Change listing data

Segment Open

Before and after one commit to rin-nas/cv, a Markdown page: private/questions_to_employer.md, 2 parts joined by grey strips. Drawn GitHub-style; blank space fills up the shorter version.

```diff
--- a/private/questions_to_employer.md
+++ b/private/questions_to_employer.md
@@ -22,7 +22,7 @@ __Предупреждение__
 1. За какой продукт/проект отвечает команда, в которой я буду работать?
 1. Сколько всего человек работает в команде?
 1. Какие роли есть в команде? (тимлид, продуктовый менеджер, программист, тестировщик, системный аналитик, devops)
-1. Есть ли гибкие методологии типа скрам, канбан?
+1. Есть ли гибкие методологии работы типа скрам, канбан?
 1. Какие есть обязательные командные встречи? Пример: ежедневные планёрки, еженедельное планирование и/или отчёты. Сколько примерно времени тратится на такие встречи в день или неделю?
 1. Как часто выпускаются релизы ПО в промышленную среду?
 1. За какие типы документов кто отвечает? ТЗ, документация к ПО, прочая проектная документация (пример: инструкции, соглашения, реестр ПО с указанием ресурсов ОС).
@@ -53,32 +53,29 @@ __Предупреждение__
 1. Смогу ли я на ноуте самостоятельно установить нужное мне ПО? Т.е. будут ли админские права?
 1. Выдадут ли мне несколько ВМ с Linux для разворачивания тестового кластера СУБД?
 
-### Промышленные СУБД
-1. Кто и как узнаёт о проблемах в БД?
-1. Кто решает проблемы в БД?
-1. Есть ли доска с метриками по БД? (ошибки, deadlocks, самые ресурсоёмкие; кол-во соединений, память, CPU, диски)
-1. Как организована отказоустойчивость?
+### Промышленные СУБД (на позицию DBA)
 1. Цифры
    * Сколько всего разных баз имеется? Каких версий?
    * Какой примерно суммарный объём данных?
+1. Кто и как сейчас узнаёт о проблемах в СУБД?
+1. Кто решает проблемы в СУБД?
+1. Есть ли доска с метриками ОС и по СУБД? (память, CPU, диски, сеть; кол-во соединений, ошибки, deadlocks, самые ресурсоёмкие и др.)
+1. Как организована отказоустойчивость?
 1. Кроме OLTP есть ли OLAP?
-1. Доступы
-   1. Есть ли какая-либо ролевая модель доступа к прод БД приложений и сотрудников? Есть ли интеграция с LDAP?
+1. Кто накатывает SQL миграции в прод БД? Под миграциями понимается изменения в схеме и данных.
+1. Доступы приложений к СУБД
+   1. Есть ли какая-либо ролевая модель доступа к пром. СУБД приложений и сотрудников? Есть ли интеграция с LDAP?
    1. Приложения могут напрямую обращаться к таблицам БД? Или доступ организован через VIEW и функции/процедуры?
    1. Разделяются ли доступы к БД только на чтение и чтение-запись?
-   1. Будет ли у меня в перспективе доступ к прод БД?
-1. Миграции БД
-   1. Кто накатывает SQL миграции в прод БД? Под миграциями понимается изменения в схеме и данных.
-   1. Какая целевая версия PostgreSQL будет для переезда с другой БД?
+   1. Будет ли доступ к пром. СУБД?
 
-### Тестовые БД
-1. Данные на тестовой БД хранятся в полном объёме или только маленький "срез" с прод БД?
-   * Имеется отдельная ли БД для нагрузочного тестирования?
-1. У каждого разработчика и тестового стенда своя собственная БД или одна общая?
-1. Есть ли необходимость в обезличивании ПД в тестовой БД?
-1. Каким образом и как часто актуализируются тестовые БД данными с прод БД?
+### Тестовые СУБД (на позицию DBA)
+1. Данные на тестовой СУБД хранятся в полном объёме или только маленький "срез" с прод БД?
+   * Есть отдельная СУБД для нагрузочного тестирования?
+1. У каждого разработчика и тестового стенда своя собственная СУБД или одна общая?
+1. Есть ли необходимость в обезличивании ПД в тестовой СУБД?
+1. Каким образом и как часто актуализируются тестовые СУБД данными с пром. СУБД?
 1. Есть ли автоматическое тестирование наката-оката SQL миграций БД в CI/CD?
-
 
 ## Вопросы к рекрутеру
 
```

Segment Closed
Segment Open

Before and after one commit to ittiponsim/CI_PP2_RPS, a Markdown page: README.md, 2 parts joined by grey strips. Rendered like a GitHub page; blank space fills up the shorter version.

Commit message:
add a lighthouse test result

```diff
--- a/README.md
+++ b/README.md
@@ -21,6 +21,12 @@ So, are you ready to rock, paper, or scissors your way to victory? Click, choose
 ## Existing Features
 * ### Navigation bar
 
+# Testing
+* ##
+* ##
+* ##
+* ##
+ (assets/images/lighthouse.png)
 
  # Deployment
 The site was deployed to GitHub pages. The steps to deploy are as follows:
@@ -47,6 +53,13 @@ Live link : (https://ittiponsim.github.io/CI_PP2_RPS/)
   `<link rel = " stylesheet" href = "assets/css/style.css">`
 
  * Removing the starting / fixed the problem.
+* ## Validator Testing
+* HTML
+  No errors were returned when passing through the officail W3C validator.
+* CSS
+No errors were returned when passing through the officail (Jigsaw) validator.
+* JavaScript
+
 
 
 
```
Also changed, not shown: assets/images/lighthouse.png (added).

Segment Closed
Segment Open

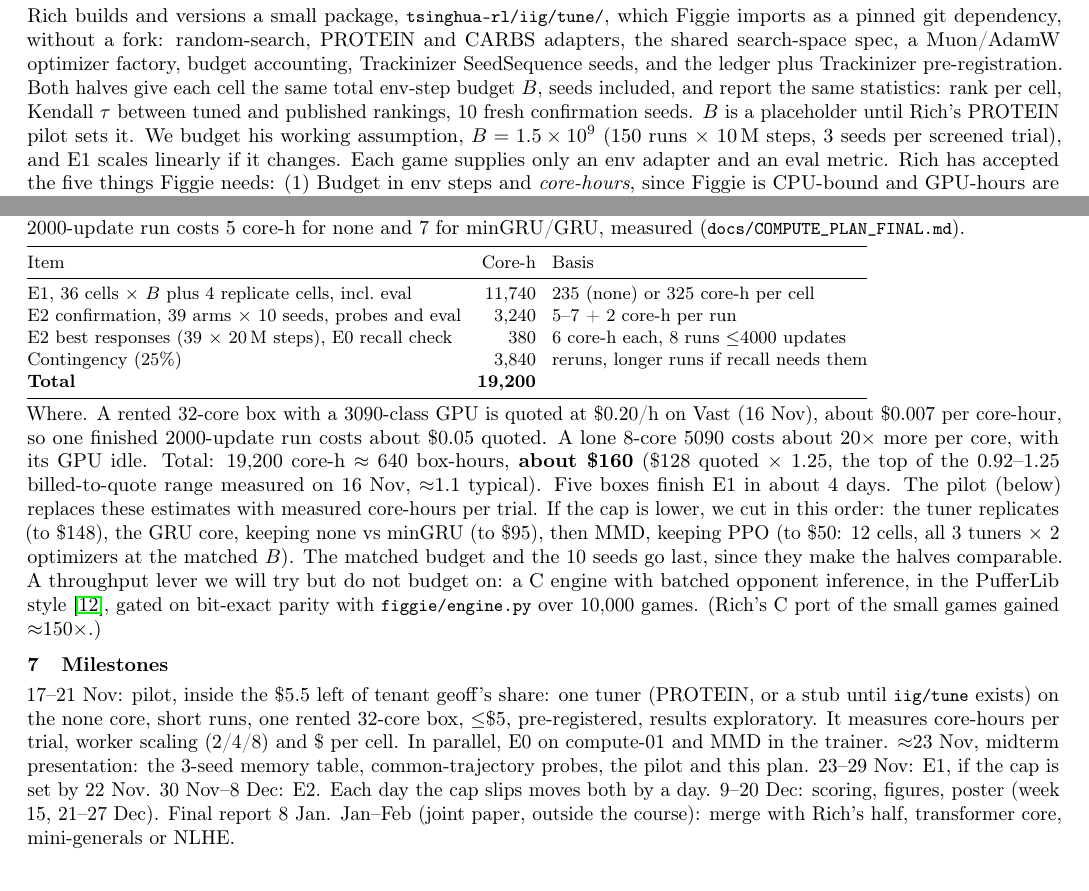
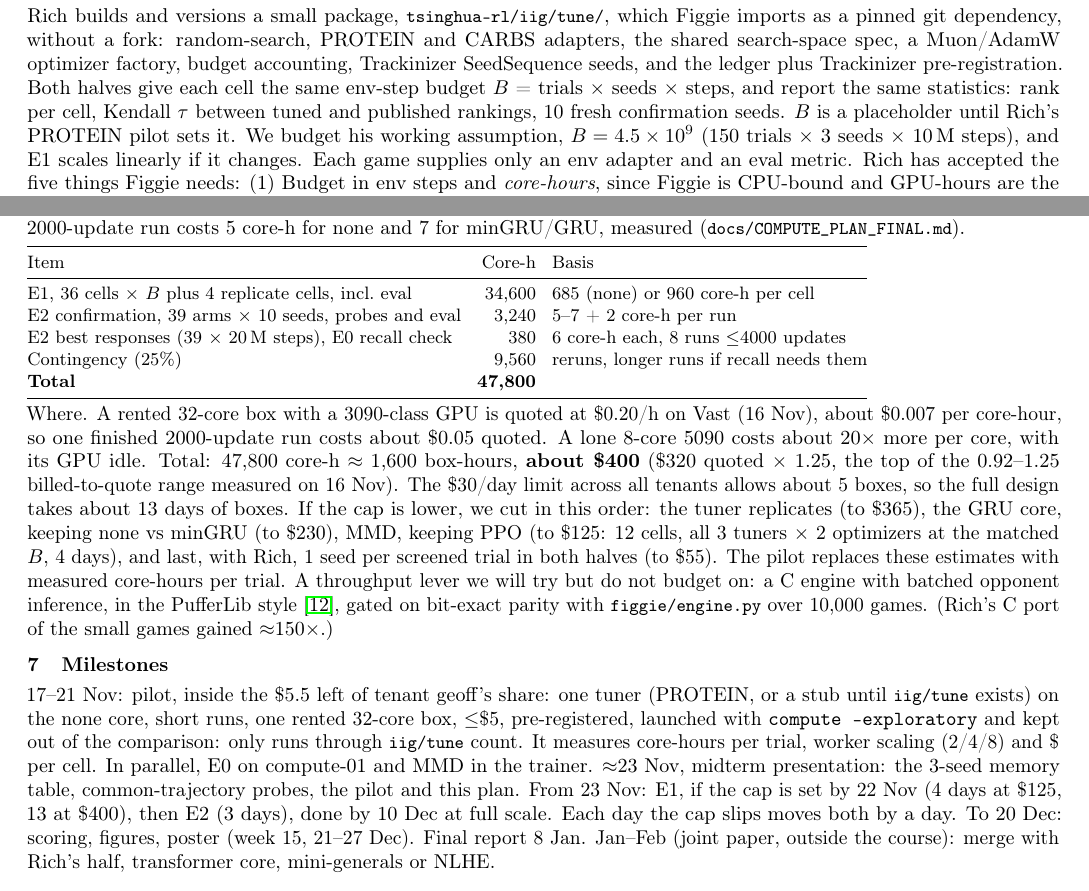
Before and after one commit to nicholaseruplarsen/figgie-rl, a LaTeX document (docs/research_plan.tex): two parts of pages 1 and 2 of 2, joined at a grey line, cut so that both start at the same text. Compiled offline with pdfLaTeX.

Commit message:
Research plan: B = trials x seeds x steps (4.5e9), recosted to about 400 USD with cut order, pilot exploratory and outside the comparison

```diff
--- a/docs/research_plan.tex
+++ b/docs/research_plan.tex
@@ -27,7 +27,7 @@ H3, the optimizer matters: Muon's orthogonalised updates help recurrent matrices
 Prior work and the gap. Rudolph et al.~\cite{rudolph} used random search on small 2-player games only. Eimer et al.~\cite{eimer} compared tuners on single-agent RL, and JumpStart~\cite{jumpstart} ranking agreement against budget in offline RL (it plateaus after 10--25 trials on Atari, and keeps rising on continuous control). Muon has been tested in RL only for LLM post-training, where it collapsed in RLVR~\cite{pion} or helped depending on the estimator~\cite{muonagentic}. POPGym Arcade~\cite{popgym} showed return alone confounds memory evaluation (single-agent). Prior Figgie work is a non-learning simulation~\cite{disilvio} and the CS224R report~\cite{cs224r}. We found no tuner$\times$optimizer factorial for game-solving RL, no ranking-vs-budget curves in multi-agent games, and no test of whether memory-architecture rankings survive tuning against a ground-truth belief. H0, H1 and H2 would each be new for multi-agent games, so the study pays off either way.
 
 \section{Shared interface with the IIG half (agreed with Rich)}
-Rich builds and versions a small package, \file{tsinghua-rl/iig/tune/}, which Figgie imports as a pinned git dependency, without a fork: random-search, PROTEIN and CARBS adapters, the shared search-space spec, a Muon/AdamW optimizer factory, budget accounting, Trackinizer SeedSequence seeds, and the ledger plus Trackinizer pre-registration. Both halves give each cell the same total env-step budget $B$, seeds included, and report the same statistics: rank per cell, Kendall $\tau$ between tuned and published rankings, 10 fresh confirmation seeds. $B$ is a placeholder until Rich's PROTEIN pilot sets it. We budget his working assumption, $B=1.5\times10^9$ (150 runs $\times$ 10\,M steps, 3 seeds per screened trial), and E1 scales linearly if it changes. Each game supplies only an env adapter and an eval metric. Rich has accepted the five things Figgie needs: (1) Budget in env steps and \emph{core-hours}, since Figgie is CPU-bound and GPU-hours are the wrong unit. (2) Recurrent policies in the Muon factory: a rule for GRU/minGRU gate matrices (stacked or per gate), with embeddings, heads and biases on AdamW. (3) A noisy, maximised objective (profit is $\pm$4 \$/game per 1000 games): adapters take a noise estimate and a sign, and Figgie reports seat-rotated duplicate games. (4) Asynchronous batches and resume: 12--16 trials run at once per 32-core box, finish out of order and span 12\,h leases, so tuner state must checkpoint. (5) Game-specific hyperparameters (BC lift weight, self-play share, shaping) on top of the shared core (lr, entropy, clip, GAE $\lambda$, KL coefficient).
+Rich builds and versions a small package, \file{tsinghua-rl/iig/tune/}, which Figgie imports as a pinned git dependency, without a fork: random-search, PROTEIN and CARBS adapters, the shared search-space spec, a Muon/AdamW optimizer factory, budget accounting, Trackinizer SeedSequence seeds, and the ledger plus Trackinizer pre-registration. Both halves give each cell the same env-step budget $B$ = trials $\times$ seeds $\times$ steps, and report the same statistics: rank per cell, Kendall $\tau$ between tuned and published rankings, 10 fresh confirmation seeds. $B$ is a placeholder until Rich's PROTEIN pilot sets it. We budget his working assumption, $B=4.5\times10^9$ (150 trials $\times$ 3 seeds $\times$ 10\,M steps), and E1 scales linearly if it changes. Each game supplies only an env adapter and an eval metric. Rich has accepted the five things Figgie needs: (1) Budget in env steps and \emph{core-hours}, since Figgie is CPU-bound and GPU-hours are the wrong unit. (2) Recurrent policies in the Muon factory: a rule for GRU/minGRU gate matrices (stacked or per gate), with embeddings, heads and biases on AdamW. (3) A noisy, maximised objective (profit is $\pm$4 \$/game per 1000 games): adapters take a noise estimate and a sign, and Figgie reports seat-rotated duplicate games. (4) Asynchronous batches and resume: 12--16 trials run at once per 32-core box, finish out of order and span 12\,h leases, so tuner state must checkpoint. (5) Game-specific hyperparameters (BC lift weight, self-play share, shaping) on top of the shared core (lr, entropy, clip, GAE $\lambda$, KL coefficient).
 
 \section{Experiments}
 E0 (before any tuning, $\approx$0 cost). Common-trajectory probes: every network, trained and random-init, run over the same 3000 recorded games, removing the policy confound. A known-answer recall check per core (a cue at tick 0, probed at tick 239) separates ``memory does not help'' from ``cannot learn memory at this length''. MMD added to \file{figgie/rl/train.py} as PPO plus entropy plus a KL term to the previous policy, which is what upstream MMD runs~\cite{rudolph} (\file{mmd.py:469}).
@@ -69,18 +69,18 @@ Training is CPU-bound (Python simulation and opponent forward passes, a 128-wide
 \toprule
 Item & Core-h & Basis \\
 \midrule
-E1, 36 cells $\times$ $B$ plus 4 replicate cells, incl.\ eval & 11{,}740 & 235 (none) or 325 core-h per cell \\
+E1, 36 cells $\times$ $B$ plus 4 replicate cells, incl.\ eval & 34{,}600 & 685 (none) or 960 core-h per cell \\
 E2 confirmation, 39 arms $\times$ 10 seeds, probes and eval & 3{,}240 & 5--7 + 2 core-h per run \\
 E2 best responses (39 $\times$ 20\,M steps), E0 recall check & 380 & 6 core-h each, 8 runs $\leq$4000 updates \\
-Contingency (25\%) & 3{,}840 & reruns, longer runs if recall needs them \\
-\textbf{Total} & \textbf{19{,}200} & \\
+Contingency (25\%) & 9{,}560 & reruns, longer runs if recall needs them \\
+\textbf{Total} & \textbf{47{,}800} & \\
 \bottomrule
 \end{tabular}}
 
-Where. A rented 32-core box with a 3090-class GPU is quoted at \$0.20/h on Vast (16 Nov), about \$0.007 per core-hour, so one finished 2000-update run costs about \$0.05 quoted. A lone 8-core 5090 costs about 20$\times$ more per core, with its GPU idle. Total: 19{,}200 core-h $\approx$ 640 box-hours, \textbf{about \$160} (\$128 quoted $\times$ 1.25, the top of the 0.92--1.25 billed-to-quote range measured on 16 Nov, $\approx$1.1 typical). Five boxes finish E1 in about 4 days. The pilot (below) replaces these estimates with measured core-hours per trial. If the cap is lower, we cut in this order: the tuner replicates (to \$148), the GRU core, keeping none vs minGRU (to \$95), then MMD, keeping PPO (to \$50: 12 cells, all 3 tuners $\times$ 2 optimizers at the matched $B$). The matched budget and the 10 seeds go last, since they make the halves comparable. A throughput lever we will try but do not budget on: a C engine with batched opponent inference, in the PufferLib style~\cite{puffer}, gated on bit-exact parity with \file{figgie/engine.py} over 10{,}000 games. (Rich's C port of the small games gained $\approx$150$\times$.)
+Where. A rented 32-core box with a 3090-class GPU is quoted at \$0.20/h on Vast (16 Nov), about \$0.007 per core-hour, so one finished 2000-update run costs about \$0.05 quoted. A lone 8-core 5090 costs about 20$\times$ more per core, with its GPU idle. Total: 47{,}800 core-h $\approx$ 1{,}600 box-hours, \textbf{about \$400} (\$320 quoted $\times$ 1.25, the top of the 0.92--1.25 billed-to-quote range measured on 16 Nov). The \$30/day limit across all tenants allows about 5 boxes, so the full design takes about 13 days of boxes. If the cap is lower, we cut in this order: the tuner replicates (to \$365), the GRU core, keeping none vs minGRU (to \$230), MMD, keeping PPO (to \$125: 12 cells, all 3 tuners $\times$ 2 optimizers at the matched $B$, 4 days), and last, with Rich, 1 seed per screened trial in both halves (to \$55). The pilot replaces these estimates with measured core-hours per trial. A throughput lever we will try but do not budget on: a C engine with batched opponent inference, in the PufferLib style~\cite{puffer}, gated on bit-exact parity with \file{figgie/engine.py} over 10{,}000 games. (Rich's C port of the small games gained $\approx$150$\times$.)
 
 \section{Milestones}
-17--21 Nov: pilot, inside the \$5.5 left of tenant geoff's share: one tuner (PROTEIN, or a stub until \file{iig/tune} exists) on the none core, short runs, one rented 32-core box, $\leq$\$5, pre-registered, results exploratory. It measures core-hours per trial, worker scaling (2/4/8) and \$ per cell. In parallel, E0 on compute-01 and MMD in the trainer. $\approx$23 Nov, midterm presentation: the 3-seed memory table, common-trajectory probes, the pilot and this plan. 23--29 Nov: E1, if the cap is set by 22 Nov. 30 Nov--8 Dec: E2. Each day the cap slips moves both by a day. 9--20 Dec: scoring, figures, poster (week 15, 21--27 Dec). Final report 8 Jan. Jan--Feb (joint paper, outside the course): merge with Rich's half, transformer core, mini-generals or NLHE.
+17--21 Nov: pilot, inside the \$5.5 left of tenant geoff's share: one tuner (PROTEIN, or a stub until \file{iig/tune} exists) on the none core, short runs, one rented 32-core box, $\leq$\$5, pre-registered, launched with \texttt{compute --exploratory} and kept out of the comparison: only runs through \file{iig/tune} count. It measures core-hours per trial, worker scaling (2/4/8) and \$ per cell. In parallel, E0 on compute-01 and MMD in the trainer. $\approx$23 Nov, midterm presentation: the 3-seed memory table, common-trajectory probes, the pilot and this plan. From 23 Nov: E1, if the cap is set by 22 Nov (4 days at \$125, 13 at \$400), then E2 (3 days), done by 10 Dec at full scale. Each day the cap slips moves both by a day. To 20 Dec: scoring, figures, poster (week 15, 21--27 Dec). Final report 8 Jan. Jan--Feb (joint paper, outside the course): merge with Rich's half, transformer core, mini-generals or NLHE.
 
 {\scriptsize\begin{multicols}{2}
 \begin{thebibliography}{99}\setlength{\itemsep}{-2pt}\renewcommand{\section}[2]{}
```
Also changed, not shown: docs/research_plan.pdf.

Segment Closed

* EXERCISE INSTRUCTIONS
Look over the entries for "только", then copy every line that includes that string.

* RESPONSE BOX
    1. Разделяются ли доступы к БД только на чтение и чтение-запись?
-1. Данные на тестовой БД хранятся в полном объёме или только маленький "срез" с прод БД?
+1. Данные на тестовой СУБД хранятся в полном объёме или только маленький "срез" с прод БД?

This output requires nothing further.